**Exercise goal**: Find every line below with the string "StoryOutput" and pick it out.
*** Begin section ***
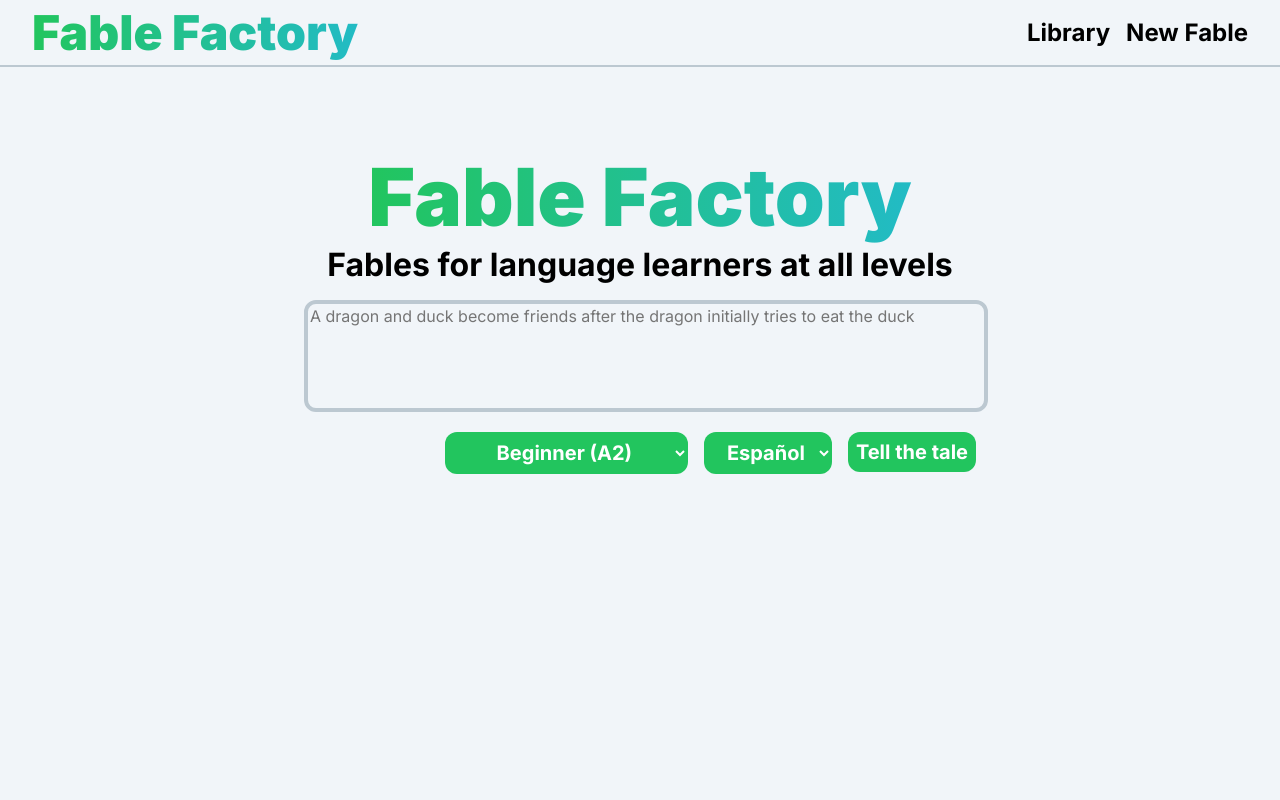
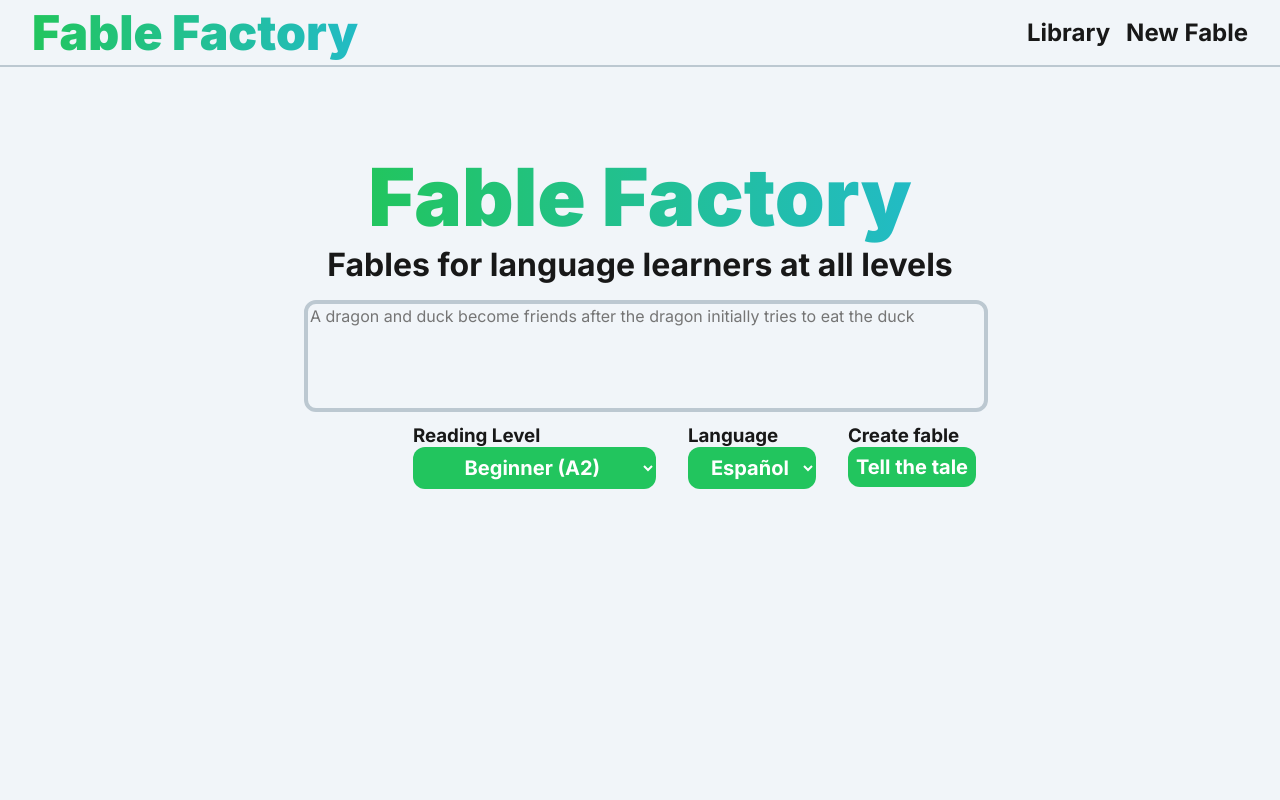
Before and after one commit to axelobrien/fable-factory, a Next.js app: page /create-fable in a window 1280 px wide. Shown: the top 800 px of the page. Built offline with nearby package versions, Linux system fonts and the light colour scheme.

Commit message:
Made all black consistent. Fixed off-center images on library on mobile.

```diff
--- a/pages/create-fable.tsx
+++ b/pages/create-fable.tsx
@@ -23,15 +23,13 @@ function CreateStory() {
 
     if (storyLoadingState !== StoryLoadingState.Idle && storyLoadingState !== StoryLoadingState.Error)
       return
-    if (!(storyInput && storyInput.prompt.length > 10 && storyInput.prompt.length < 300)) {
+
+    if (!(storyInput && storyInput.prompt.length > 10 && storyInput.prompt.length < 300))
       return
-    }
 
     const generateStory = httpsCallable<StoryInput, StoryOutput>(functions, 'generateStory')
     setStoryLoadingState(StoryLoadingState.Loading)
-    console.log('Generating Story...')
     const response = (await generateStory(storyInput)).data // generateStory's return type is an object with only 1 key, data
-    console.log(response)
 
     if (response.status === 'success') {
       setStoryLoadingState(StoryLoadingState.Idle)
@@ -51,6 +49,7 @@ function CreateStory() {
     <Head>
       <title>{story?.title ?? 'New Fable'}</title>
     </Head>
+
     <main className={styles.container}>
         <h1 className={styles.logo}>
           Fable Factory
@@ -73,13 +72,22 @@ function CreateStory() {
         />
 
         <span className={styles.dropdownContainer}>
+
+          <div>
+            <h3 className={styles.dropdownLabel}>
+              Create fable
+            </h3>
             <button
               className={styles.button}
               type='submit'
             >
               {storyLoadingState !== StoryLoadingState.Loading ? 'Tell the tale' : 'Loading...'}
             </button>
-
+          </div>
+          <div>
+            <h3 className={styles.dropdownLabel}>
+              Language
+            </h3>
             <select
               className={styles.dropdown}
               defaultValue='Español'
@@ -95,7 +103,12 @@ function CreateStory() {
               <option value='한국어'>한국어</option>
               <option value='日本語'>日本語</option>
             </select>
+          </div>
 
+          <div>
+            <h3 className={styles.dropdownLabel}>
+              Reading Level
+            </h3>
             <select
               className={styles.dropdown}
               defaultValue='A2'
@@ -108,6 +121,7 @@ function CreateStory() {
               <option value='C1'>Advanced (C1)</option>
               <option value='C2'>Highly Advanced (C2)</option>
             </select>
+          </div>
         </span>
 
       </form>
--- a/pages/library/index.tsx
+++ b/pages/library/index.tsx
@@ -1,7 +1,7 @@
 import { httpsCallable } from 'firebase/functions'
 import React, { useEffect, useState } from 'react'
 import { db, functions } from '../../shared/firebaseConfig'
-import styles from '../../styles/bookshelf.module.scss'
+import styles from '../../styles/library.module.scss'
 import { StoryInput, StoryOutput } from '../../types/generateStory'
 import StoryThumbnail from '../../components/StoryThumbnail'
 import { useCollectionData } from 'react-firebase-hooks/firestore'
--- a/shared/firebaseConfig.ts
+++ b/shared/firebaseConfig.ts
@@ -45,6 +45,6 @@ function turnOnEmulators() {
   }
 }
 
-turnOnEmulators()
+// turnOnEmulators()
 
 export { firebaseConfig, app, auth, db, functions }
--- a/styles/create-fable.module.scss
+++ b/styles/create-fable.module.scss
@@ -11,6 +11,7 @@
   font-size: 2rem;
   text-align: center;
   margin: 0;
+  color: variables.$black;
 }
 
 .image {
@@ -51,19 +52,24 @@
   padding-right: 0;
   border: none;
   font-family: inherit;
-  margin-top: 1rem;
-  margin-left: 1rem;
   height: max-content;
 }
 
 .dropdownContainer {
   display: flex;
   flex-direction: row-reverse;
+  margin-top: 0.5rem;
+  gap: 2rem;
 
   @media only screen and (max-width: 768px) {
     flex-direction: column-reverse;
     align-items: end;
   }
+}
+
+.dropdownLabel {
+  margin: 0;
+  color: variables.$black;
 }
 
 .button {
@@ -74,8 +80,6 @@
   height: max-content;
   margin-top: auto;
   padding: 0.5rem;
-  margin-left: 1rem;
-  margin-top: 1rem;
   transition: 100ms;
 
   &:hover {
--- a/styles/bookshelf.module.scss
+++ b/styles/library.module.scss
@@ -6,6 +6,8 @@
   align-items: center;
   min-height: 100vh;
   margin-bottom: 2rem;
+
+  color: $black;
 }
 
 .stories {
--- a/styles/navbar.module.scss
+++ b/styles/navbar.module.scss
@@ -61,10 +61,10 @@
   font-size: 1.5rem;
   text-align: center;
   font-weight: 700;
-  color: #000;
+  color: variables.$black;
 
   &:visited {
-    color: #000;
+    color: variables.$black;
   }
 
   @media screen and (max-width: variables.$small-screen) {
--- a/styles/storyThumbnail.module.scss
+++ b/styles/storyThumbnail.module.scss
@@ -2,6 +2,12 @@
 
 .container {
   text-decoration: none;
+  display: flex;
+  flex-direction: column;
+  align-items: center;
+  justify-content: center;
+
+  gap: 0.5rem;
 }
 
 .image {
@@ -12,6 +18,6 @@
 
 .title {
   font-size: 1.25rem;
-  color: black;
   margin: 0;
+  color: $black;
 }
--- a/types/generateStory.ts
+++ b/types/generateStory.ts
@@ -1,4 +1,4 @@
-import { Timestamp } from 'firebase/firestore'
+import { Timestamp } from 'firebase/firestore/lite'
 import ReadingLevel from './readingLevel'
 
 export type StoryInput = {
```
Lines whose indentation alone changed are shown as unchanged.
*** End section ***
**Result of the task**:
     const generateStory = httpsCallable<StoryInput, StoryOutput>(functions, 'generateStory')
 import { StoryInput, StoryOutput } from '../../types/generateStory'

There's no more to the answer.